**WORK TO BE COMPLETED**: Every line below that holds the string "screen" should be copied.
***
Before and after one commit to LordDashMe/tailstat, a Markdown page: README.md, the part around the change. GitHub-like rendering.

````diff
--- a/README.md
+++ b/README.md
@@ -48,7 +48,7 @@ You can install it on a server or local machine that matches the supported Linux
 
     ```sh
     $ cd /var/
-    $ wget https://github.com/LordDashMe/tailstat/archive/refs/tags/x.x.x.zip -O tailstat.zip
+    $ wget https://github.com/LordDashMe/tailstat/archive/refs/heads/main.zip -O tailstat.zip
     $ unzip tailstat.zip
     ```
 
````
***
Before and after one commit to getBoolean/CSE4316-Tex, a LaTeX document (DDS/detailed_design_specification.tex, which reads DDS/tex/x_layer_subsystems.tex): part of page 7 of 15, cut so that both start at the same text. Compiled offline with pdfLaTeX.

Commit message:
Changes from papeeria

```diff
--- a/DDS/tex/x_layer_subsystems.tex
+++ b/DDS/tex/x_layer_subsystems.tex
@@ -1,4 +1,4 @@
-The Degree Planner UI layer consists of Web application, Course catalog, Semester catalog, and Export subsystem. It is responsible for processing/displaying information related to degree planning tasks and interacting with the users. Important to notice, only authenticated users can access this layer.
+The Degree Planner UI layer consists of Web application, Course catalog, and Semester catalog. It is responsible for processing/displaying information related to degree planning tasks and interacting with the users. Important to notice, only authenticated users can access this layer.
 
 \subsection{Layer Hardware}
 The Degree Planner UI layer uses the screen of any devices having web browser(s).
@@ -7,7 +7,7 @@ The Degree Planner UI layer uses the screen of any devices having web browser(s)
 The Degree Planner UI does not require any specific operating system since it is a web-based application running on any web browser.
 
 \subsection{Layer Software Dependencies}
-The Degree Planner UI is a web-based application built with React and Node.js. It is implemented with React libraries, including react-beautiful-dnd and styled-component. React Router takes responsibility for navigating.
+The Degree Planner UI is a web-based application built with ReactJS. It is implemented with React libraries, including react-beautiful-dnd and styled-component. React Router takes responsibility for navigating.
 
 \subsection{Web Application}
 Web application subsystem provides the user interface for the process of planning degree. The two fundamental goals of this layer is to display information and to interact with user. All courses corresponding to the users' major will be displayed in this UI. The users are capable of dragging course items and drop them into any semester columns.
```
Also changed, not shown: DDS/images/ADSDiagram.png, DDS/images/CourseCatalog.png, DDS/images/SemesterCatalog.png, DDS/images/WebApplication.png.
***
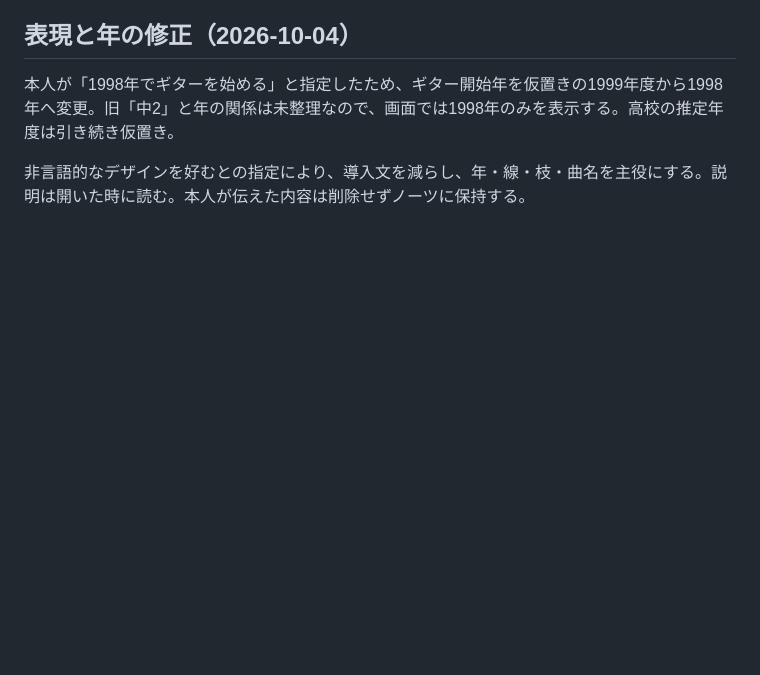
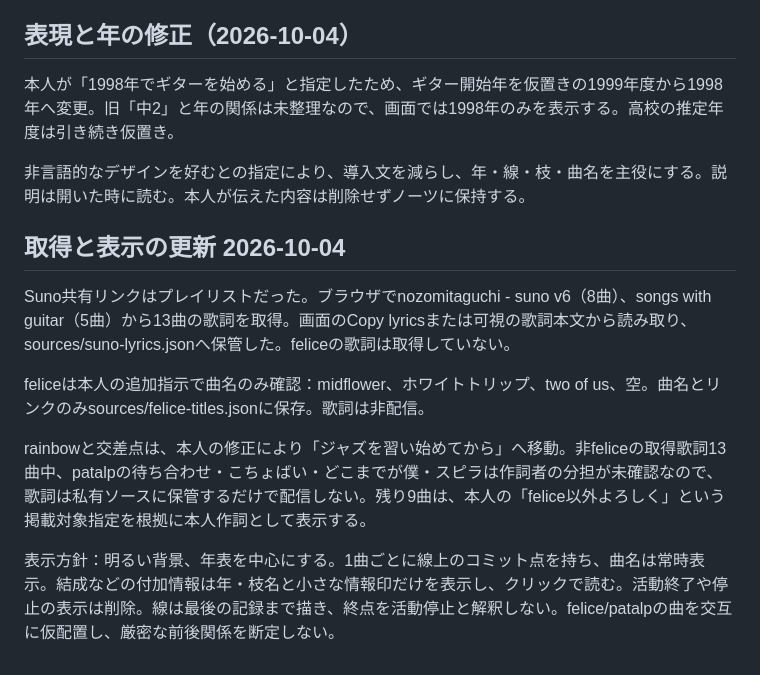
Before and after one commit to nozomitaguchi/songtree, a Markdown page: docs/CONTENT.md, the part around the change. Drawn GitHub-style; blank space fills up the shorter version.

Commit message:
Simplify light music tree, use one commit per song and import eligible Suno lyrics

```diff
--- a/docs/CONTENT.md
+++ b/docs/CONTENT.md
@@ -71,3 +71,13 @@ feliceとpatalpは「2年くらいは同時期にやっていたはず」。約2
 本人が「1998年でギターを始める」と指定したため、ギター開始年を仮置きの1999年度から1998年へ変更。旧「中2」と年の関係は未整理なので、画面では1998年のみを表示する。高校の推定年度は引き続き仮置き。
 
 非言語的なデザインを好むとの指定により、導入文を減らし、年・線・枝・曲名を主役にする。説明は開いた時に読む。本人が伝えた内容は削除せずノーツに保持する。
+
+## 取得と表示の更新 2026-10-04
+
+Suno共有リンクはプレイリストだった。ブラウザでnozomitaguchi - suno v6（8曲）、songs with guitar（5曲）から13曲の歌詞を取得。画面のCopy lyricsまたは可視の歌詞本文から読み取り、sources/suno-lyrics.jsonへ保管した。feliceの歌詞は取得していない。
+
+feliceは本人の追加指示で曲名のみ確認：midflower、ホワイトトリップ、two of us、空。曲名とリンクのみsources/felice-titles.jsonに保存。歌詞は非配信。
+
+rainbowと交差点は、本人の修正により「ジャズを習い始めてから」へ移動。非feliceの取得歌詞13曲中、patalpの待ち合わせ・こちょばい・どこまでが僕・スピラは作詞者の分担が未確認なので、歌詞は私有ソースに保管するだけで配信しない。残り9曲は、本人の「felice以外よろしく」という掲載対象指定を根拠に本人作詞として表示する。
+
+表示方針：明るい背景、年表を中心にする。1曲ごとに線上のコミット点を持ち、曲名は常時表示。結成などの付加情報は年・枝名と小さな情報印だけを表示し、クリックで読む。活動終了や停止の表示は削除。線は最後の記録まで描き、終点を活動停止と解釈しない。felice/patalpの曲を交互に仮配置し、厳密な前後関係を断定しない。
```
***
**RESPONSE TO THE TASK**:
 The Degree Planner UI layer uses the screen of any devices having web browser(s).
@@ -7,7 +7,7 @@ The Degree Planner UI layer uses the screen of any devices having web browser(s)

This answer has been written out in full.